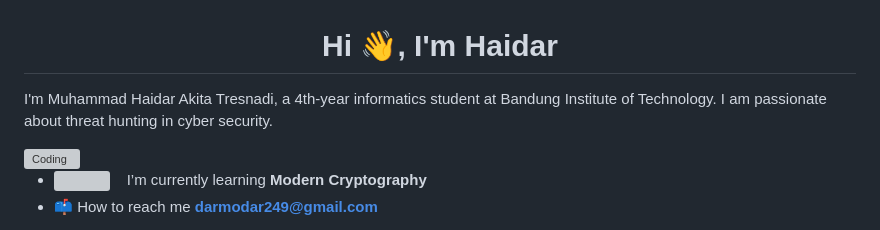
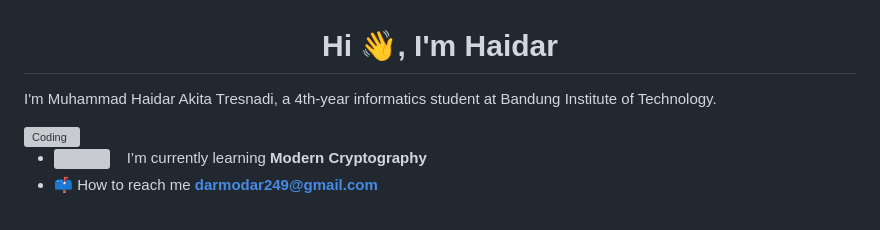
Before and after one commit to Darmodar/Darmodar, a Markdown page: README.md, the part around the change. Drawn GitHub-style; grey boxes are pictures that could not be loaded.

```diff
--- a/README.md
+++ b/README.md
@@ -8,7 +8,7 @@
 <h1 align="center">Hi 👋, I'm Haidar</h1>
 
 
-I'm Muhammad Haidar Akita Tresnadi, a 4th-year informatics student at Bandung Institute of Technology. I am passionate about threat hunting in cyber security.
+I'm Muhammad Haidar Akita Tresnadi, a 4th-year informatics student at Bandung Institute of Technology.
 
 
 
```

══════════

▶ _The task_: Please print each entry exactly as given and keep pictures out of it.

▶ _Your response_:
Before and after one commit to Darmodar/Darmodar, a Markdown page: README.md, the part around the change. Drawn GitHub-style; grey boxes are pictures that could not be loaded.

```diff
--- a/README.md
+++ b/README.md
@@ -8,7 +8,7 @@
 <h1 align="center">Hi 👋, I'm Haidar</h1>
 
 
-I'm Muhammad Haidar Akita Tresnadi, a 4th-year informatics student at Bandung Institute of Technology. I am passionate about threat hunting in cyber security.
+I'm Muhammad Haidar Akita Tresnadi, a 4th-year informatics student at Bandung Institute of Technology.
 
 
 
```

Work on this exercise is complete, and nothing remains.